The current touring production of “Beauty and the Beast,” playing at the Saenger Theatre though Jan. 3, lacks some of the polish and panache that made the musical a classic, but it proves that there’s still plenty of life left in the show, even 20 years later.
The appeal of “Beauty and the Beast” lies largely in the characters. Belle stands out among the second wave of Disney princesses as a thoughtful book lover, a young girl more interested in adventure than romance. She fends off the advances of the oafish, self-centered Gaston, only to fall into the clutches of Beast, a young prince transformed by a spell into a big, ugly brute living in a secluded castle full of servants who, under the same spell, are gradually morphing into household objects. The only thing that can break the spell, of course, is true love.
While the story centers on Belle and Beast, in this production, it’s Gaston who steals the show, particularly in the first act. As Gaston, the tall, strapping Christiaan Smith-Kotlarek prances and preens, flexing his muscles, if not his wits. Smith-Kotlarek strikes the perfect balance between Gaston’s harmless vanity and the glowering offensiveness that results from Belle’s rejection.
Some of the show’s most rousing musical numbers revolve around Gaston, the three “Silly Girls” competing for his attention (Jeanette Palmer, Colleen Roberts, and Sarah Shelton), and the chorus of townspeople, all of whom deem Gaston a man among men, while dismissing Belle as a “funny girl.”
When the show transitions to the story of Belle and the Beast, some of that enthusiasm wears off. As Belle, Brooke Quintana hits all the right notes, but without quite capturing the drama of the princess’s plight. Sam Hartley, as Beast, alternates between a growling menace and a comic, Cowardly Lion-like pussycat. Without the delicate back-and-forth that evolves from aversion to affection, the love story that anchors the show loses some its charm.
The other couple in “Beauty and the Beast,” Lumiere and Cogsworth (Ryan N. Phillips and Samuel Shurtleff), provides plenty of levity, along with the rest of the castle’s enchanted staff.
The big song-and-dance number “Be Our Guest” gets the royal treatment here. The bright, bold costumes and set design bring the castle to life, complete with a chorus line of cutlery and an ensemble of dancing dinner plates.
The less lively numbers, including the Oscar-winning song “Beauty and the Beast” performed by Mrs. Potts (Stephanie Gray) are sentimental favorites, but often lack an emotional punch.
On opening night, the beginning of the second act was marred by a nearly 10-minute interruption due to technical difficulties with the lights, but hopefully the issue won’t affect future productions.

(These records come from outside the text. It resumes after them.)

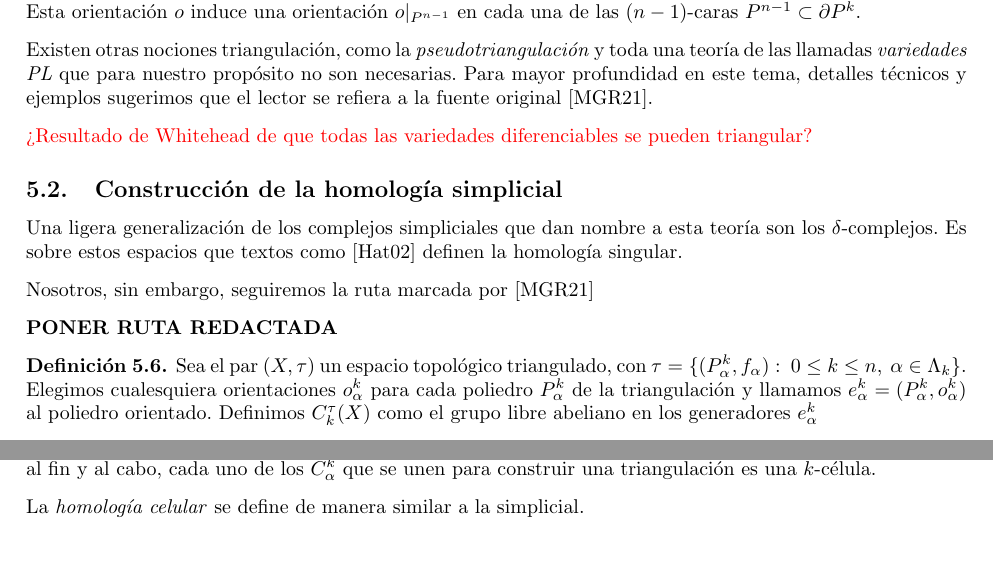
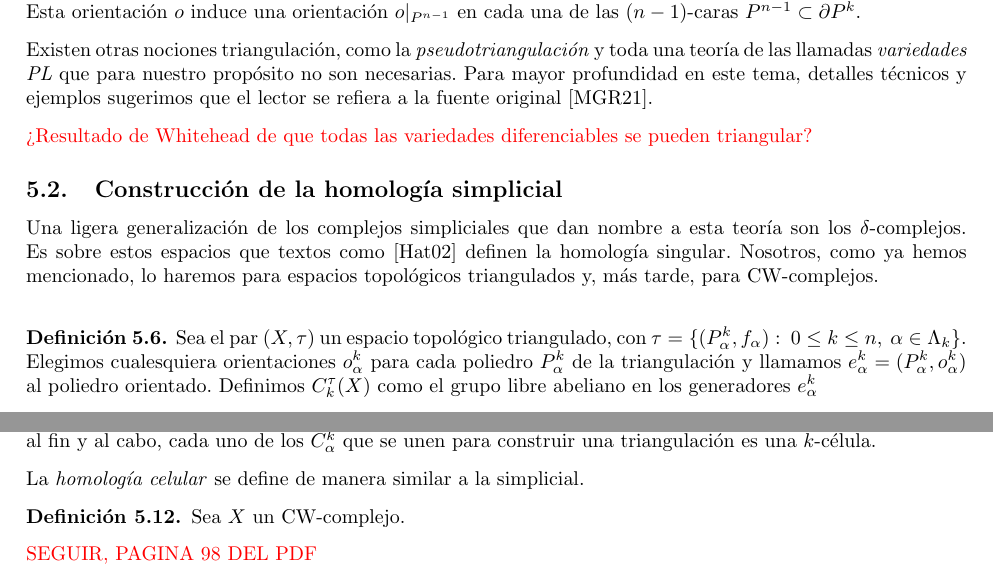
Before and after one commit to qdiazblanco/introduction-to-morse-theory, a LaTeX document (Memoria/main.tex, which reads Memoria/secciones/homologia.tex): two parts of pages 6 and 8 of 8, joined at a grey line, cut so that both start at the same text. Compiled offline with pdfLaTeX.

Commit message:
un pelin mas

```diff
--- a/Memoria/secciones/homologia.tex
+++ b/Memoria/secciones/homologia.tex
@@ -99,11 +99,9 @@ Existen otras nociones triangulación, como la \textit{pseudotriangulación} y t
 
 \subsection{Construcción de la homología simplicial}
 
-Una ligera generalización de los complejos simpliciales que dan nombre a esta teoría son los $\delta$-complejos. Es sobre estos espacios que textos como \cite{hatcher2002} definen la homología singular.
+Una ligera generalización de los complejos simpliciales que dan nombre a esta teoría son los $\delta$-complejos. Es sobre estos espacios que textos como \cite{hatcher2002} definen la homología singular. Nosotros, como ya hemos mencionado, lo haremos para espacios topológicos triangulados y, más tarde, para CW-complejos.
 
-Nosotros, sin embargo, seguiremos la ruta marcada por \cite{munoz2021}
-
-\textbf{PONER RUTA REDACTADA}
+\bigskip
 
 \begin{definition}
     Sea el par $(X,\tau)$ un espacio topológico triangulado, con $\tau = \{(P^k_{\alpha}, f_{\alpha}): ~0\le k \le n, ~\alpha\in \Lambda_k\}$. Elegimos cualesquiera orientaciones $o^k_{\alpha}$ para cada poliedro $P^k_{\alpha}$ de la triangulación y llamamos $e^k_{\alpha}=(P^k_{\alpha},o^k_{\alpha})$ al poliedro orientado. Definimos $C^{\tau}_k(X)$ como el grupo libre abeliano en los generadores $e^k_{\alpha}$
@@ -197,3 +195,9 @@ Uno desearía que los grupos de homología no dependiesen de la triangulación e
  Recordamos que unos de los espacios que tienen especial interés para nosotros, junto con las variedades diferenciables de dimensión finita, son los CW-complejos. Un espacio triangulado constituye un CW-complejo, al fin y al cabo, cada uno de los $C^k_{\alpha}$ que se unen para construir una triangulación es una $k$-célula.
 
  La \textit{homología celular} se define de manera similar a la simplicial.
+
+ \begin{definition}
+    Sea $X$ un CW-complejo.
+ \end{definition}
+
+ {\color{red}SEGUIR, PAGINA 98 DEL PDF}
```
Also changed, not shown: Memoria/main.pdf, 1 other file.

Audiences who have grown to love the characters and songs of “Beauty and the Beast” over the years will find plenty to enjoy in this show, but newcomers may be less impressed with the sometimes lackluster production.